DATA FOR THE TASK -
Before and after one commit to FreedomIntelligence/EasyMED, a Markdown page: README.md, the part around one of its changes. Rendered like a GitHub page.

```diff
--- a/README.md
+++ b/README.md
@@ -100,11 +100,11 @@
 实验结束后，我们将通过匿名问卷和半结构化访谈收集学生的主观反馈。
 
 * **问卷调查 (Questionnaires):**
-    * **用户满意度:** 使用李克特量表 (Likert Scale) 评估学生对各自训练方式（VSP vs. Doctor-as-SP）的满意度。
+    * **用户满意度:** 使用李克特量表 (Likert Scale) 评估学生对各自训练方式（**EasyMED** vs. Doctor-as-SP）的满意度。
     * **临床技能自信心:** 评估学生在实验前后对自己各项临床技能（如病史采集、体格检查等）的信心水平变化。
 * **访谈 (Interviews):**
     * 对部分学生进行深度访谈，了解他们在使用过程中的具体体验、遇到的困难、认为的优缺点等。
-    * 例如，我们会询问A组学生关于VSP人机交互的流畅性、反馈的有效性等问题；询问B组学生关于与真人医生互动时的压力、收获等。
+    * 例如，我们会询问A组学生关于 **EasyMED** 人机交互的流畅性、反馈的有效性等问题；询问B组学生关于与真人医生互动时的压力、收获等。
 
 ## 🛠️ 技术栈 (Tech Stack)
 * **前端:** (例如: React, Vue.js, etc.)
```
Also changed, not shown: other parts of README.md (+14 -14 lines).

TRY IT - Write back every line of the material exactly as it was provided.

COMPLETED TASK -
Before and after one commit to FreedomIntelligence/EasyMED, a Markdown page: README.md, the part around one of its changes. Rendered like a GitHub page.

```diff
--- a/README.md
+++ b/README.md
@@ -100,11 +100,11 @@
 实验结束后，我们将通过匿名问卷和半结构化访谈收集学生的主观反馈。
 
 * **问卷调查 (Questionnaires):**
-    * **用户满意度:** 使用李克特量表 (Likert Scale) 评估学生对各自训练方式（VSP vs. Doctor-as-SP）的满意度。
+    * **用户满意度:** 使用李克特量表 (Likert Scale) 评估学生对各自训练方式（**EasyMED** vs. Doctor-as-SP）的满意度。
     * **临床技能自信心:** 评估学生在实验前后对自己各项临床技能（如病史采集、体格检查等）的信心水平变化。
 * **访谈 (Interviews):**
     * 对部分学生进行深度访谈，了解他们在使用过程中的具体体验、遇到的困难、认为的优缺点等。
-    * 例如，我们会询问A组学生关于VSP人机交互的流畅性、反馈的有效性等问题；询问B组学生关于与真人医生互动时的压力、收获等。
+    * 例如，我们会询问A组学生关于 **EasyMED** 人机交互的流畅性、反馈的有效性等问题；询问B组学生关于与真人医生互动时的压力、收获等。
 
 ## 🛠️ 技术栈 (Tech Stack)
 * **前端:** (例如: React, Vue.js, etc.)
```
Also changed, not shown: other parts of README.md (+14 -14 lines).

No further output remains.